“This has been a contentious problem for a long time, and lobsters are so central to Maine’s economy,” said Rep. Walter Kumiega, D-Deer Isle, co-chair of the Marine Resources Committee and the bill’s sponsor. “This bill starts breaking the logjam and building a better, faster licensing system while preserving the livelihoods of active lobstermen and preventing overfishing.”
Under the current system, an individual hoping to enter the fishery can sit ten years or more on a wait list before a license becomes available. Young people who train to become lobstermen are unable to join the profession once they complete their apprenticeships.
A report commissioned by the Department of Marine Resources and completed by the Gulf of Maine Research Institute has shown that an entire generation is missing from the lobster fishery in some areas.
The committee amended Kumiega’s bill, LD 1503, to enable DMR to audit the lobster license wait lists this year and every three years after that, making turnover a more efficient process. Roughly 300 people are currently on the wait list.
The measure also would extend the deadline for young people to complete their apprenticeship and get a commercial license from age 18 to age 20. Students who prove they are attending school can complete their apprenticeship before age 23, enabling more people to get further education without having to give up the chance to lobster for a living.
Finally, the bill would create a separate wait list for those who want to transfer between fishing zones.

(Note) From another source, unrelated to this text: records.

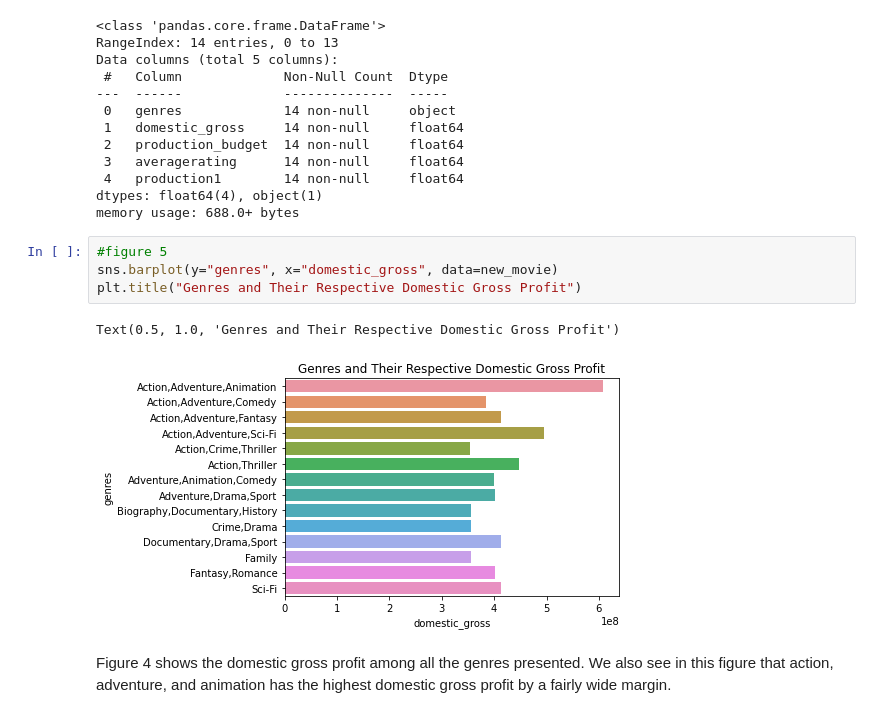
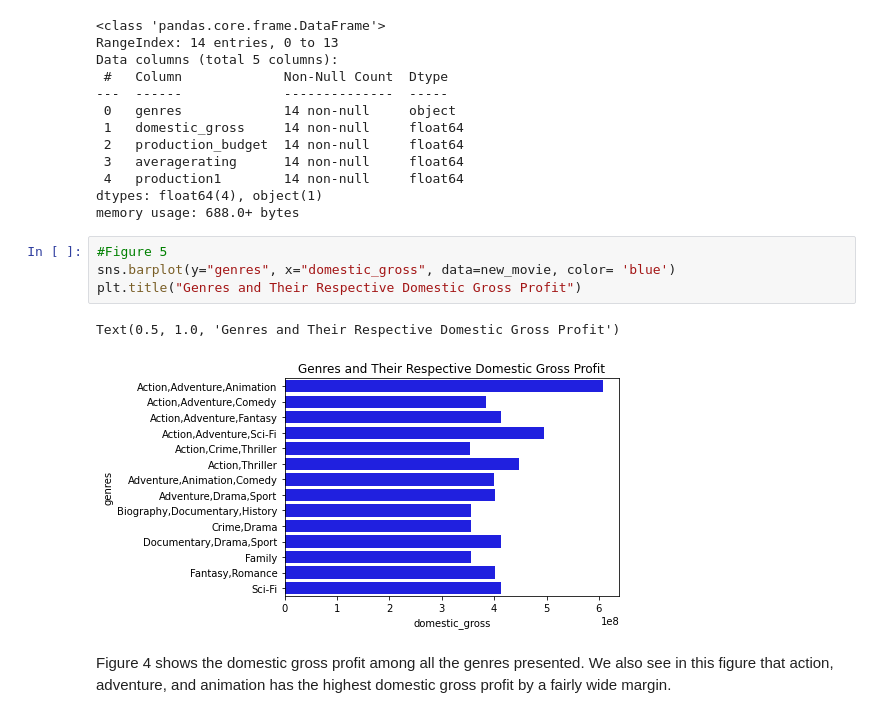
Before and after one commit to ashakeri92/dsc-phase-1-project-v2-3, a Jupyter notebook: analysis.ipynb, the cells around one changed output. Saved outputs shown, nothing was run; the diff lists cells and outputs as text.

```diff
--- a/analysis.ipynb
+++ b/analysis.ipynb
@@ -481,12 +482,12 @@ Data columns (total 5 columns):
 dtypes: float64(4), object(1)
 memory usage: 688.0+ bytes
 # %%
-#figure 5
-sns.barplot(y="genres", x="domestic_gross", data=new_movie)
+#Figure 5
+sns.barplot(y="genres", x="domestic_gross", data=new_movie, color= 'blue')
 plt.title("Genres and Their Respective Domestic Gross Profit")
 # %% [output]
 Text(0.5, 1.0, 'Genres and Their Respective Domestic Gross Profit')
-[figure, old version]
+[figure, new version]
 # %% [markdown]
 Figure 4 shows the domestic gross profit among all the genres presented. We also see in this figure that action, adventure, and animation has the highest domestic gross profit by a fairly wide margin.
 # %%
```
Also changed, not shown: parts of 7 cells of this notebook.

“This is an important step towards solving the problem of entry into the industry,” said Rep. Lydia Blume, D-York, a member of the committee and a co-sponsor of the bill. “The local zone councils have been given more tools to solve this problem, and it is now up to them to do what is right for the industry and the community.”
Currently lobster landings and value are at historical highs, with roughly 123 million pounds of lobster valued at $457 million landed in 2014.
The bill now faces votes in both the House and Senate.
Kumiega is serving his third term in the Maine House and represents the Cranberry Isles, Deer Isle, Frenchboro, Isle au Haut, North Haven, Southwest Harbor, Stonington, Swan’s Island, Tremont, Vinalhaven and Marshall Island Township.
Blume is serving her first term in the House and represents the coastal part of York.